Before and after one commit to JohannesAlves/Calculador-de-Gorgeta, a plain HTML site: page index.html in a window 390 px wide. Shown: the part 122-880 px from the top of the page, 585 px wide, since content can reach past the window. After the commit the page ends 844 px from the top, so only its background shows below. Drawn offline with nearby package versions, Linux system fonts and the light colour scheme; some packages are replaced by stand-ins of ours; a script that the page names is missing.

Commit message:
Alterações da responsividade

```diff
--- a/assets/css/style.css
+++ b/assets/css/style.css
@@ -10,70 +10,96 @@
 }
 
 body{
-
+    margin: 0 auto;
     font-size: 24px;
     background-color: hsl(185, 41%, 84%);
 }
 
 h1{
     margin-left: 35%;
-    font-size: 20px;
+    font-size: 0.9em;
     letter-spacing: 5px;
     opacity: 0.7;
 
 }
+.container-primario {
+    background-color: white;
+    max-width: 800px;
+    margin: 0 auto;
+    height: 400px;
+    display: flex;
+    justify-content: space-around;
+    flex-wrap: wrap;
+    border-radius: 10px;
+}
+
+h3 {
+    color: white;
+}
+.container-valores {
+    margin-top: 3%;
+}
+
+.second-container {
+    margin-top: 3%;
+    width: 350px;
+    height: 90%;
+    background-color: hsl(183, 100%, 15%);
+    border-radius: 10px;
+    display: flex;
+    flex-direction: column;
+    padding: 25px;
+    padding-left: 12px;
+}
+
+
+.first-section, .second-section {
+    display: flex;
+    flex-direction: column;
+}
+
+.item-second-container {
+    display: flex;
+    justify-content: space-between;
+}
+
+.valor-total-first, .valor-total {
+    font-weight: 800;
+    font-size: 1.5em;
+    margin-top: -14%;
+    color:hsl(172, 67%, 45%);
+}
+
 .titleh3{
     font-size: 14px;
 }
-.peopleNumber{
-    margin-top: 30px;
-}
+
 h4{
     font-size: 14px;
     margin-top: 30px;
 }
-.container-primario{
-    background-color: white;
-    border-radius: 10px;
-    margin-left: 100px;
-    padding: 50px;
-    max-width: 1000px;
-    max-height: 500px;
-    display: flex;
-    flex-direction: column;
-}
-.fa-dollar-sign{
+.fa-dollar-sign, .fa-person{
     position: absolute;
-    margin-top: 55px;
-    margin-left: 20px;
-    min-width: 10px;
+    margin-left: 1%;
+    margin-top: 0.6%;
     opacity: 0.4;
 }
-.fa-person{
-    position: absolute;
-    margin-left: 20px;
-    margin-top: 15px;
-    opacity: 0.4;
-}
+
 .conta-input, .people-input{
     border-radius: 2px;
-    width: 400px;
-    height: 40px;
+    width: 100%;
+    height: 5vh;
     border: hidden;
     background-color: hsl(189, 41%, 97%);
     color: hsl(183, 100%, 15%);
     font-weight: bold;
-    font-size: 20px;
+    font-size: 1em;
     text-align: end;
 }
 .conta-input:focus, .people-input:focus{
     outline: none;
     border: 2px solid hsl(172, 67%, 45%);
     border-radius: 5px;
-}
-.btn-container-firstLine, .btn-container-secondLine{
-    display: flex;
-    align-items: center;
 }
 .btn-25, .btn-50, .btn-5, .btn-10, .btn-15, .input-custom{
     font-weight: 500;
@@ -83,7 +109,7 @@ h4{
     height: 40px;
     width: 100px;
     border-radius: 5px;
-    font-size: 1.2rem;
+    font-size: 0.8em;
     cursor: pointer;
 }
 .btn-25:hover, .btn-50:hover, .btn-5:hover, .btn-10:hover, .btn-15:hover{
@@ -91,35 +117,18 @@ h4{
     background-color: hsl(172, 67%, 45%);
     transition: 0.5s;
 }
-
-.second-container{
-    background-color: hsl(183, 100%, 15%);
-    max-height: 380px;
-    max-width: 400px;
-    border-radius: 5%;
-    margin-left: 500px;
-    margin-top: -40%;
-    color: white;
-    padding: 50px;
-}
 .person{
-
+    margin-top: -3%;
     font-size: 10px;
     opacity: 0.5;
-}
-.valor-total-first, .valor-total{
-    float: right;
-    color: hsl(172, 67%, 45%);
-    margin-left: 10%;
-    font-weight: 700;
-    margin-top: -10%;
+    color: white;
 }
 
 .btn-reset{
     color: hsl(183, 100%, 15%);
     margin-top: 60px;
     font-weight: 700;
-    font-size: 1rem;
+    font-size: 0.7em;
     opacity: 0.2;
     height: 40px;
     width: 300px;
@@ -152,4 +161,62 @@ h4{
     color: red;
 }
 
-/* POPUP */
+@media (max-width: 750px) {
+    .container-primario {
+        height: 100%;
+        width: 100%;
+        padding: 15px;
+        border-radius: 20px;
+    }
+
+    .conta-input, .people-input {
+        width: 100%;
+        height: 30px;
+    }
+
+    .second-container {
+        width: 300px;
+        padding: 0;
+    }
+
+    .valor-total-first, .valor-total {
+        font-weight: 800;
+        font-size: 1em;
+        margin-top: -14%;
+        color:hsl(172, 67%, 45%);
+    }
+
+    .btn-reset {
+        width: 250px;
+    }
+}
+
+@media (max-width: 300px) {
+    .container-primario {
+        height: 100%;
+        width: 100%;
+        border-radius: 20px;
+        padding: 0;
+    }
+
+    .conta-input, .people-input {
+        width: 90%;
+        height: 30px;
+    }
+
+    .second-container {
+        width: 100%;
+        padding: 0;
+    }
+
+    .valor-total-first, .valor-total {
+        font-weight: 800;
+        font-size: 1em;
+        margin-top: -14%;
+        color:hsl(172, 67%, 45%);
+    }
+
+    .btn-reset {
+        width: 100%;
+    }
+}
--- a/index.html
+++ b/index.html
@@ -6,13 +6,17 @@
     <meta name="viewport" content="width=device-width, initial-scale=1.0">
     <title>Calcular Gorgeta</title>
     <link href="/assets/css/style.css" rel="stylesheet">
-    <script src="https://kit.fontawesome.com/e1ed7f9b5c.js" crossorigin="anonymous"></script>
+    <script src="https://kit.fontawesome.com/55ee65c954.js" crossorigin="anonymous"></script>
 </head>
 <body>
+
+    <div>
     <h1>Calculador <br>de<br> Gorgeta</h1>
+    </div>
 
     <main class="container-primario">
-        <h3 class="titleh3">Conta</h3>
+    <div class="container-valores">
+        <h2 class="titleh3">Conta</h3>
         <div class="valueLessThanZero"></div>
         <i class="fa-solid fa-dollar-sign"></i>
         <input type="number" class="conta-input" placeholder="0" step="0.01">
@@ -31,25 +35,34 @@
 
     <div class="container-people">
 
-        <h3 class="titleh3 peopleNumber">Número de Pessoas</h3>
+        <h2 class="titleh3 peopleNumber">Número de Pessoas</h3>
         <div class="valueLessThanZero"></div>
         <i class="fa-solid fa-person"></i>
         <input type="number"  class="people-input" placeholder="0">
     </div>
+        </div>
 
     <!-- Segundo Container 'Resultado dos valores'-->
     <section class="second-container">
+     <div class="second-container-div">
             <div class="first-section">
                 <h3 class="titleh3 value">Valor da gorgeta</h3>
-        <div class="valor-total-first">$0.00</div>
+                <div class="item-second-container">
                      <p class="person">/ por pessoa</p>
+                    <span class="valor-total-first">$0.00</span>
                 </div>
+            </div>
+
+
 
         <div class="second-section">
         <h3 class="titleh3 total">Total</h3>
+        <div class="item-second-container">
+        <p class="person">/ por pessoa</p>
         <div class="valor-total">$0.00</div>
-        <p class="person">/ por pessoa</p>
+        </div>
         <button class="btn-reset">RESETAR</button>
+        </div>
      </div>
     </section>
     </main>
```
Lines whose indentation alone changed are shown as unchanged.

======

[ASSIGNED TASK] Whenever a line includes the word "content", pull it out of the entries.

[SOLUTION BELOW]
Before and after one commit to JohannesAlves/Calculador-de-Gorgeta, a plain HTML site: page index.html in a window 390 px wide. Shown: the part 122-880 px from the top of the page, 585 px wide, since content can reach past the window. After the commit the page ends 844 px from the top, so only its background shows below. Drawn offline with nearby package versions, Linux system fonts and the light colour scheme; some packages are replaced by stand-ins of ours; a script that the page names is missing.
+    justify-content: space-around;
+    justify-content: space-between;
     <meta name="viewport" content="width=device-width, initial-scale=1.0">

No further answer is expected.